### ABOUT THIS TASK
In the entries below, count the lines that include the word "registry" and reply with the number alone.

[Recorded data]

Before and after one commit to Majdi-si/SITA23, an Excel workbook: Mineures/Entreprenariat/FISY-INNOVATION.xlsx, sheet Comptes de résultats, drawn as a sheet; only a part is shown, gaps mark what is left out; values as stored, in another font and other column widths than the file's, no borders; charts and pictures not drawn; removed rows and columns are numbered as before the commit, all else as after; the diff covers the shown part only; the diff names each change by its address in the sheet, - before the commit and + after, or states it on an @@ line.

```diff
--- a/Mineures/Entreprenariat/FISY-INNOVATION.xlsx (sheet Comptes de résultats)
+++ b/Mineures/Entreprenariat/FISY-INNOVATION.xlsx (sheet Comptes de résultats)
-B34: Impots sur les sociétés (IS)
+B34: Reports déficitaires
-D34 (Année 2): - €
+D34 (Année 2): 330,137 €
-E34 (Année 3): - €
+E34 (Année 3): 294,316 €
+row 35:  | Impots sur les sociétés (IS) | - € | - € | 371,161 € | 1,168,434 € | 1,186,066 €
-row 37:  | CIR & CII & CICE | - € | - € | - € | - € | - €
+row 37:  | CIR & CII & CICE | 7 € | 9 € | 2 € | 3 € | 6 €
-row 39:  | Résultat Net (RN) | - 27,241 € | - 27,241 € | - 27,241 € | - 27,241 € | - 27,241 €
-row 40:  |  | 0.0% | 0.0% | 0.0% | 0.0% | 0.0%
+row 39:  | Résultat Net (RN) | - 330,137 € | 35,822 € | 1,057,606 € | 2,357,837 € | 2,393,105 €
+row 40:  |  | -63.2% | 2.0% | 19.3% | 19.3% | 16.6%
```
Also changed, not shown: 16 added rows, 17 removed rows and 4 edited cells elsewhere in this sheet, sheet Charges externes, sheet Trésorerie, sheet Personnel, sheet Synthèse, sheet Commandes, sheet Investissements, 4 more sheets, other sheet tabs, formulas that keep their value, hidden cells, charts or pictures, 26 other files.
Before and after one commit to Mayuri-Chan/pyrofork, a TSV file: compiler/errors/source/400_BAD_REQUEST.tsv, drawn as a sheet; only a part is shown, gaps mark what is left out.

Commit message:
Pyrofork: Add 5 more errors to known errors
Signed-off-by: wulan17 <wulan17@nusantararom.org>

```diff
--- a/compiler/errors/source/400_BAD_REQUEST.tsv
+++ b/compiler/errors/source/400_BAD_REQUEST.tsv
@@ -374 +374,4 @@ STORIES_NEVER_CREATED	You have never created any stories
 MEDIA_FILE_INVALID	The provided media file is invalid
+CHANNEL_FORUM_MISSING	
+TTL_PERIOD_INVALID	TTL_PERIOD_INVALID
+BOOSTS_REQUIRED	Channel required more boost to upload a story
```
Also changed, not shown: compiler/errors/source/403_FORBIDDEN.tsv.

---

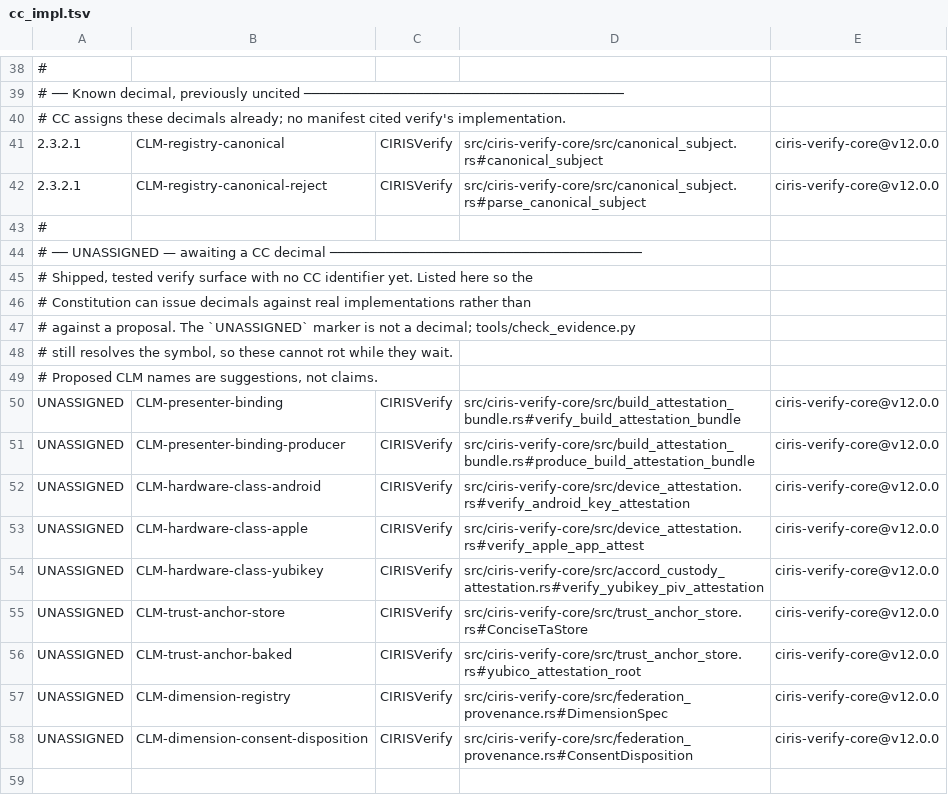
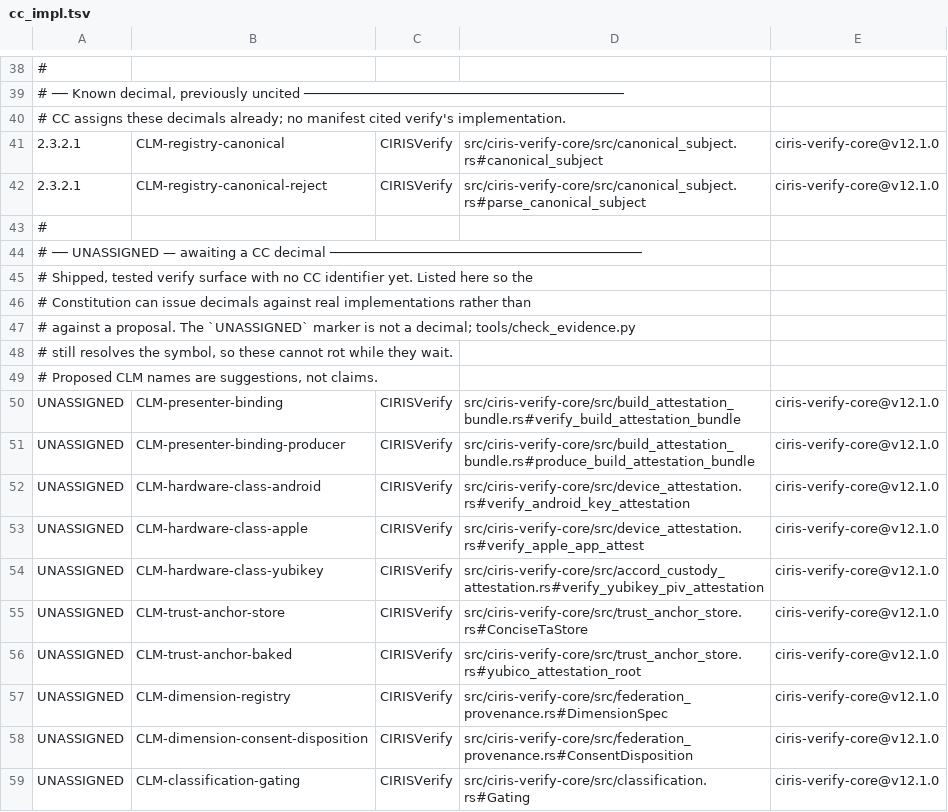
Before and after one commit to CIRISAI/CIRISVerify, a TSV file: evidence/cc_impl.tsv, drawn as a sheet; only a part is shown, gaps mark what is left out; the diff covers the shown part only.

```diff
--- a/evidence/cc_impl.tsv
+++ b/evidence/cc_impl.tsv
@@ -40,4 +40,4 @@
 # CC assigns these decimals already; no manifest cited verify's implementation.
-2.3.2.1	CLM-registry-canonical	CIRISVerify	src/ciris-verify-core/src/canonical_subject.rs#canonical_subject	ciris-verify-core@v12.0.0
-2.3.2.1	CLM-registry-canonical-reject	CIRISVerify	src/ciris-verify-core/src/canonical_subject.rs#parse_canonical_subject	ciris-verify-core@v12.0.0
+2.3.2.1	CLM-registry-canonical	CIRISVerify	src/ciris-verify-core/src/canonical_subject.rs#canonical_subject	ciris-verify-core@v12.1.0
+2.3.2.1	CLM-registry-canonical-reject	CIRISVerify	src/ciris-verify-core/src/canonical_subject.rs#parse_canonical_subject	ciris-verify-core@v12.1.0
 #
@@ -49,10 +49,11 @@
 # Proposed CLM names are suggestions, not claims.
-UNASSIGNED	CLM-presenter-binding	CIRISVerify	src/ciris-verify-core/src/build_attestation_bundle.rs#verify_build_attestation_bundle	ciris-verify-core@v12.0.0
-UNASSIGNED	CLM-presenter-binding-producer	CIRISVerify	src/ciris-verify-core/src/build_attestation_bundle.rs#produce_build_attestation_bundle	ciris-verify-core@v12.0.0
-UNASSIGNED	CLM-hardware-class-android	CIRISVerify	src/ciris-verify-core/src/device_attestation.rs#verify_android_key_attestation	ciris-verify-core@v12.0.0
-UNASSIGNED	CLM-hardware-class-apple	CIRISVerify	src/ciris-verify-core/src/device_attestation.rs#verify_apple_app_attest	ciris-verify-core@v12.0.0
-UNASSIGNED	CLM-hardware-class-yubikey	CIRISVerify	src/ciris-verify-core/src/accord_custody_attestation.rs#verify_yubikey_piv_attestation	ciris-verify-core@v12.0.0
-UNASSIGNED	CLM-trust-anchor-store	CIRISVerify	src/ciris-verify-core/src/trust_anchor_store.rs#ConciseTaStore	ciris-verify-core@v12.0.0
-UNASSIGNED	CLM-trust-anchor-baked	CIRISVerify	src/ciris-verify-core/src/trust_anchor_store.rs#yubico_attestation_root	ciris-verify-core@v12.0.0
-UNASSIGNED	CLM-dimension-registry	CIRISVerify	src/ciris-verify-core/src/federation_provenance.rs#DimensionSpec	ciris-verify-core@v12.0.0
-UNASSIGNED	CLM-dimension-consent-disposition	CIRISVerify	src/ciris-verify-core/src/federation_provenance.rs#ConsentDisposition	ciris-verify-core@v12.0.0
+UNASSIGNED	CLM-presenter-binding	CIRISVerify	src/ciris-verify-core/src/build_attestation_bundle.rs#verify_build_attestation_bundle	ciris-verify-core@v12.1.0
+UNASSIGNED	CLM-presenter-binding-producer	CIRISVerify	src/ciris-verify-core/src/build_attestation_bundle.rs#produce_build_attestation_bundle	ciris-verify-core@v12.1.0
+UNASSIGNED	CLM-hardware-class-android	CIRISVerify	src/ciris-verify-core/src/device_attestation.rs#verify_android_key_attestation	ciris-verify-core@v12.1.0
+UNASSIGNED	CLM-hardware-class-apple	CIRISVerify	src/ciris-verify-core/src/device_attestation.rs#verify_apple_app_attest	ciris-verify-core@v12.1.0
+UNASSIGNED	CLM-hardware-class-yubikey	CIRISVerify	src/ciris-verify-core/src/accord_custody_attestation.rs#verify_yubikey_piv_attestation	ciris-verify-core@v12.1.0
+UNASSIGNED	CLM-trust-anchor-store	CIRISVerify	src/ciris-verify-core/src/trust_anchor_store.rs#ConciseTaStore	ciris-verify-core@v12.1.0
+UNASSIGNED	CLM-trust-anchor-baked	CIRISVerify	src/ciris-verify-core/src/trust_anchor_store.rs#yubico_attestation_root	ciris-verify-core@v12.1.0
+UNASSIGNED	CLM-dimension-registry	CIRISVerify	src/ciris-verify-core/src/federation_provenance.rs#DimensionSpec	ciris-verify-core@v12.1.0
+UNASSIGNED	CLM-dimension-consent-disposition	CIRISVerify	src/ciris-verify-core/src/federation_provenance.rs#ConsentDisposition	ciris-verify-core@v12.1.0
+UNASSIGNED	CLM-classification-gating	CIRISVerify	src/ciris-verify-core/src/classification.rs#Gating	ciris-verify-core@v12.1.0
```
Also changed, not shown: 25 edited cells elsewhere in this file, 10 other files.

==

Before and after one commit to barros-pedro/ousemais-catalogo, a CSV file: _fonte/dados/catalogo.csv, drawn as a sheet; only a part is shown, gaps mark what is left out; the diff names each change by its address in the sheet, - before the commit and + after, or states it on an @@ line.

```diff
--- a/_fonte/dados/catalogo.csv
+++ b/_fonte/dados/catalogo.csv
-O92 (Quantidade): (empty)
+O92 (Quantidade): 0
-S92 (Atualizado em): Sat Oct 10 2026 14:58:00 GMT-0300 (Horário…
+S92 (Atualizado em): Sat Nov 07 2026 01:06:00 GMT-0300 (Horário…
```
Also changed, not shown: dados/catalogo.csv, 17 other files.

### SOLUTION FOR THIS EXERCISE
6